■ Records supplied

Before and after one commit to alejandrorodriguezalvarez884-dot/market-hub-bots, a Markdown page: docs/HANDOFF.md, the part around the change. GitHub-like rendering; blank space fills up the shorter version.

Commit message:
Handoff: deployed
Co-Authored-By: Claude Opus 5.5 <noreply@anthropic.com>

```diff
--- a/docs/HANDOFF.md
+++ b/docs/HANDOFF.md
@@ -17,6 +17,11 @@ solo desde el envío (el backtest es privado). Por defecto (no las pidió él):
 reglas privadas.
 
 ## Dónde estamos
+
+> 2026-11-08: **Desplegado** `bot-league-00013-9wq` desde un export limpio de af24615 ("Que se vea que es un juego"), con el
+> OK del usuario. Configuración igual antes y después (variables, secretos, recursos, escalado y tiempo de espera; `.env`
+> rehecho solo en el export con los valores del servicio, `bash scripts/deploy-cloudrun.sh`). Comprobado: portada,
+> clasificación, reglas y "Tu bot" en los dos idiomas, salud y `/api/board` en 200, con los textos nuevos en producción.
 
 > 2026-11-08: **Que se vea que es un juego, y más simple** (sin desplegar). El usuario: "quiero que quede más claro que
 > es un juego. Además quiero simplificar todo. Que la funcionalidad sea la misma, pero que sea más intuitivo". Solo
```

■ What you are asked to do
Throughout the listing above, count the lines where the word "docs" appears, then reply with that count and no other words.

■ Solution to this task
3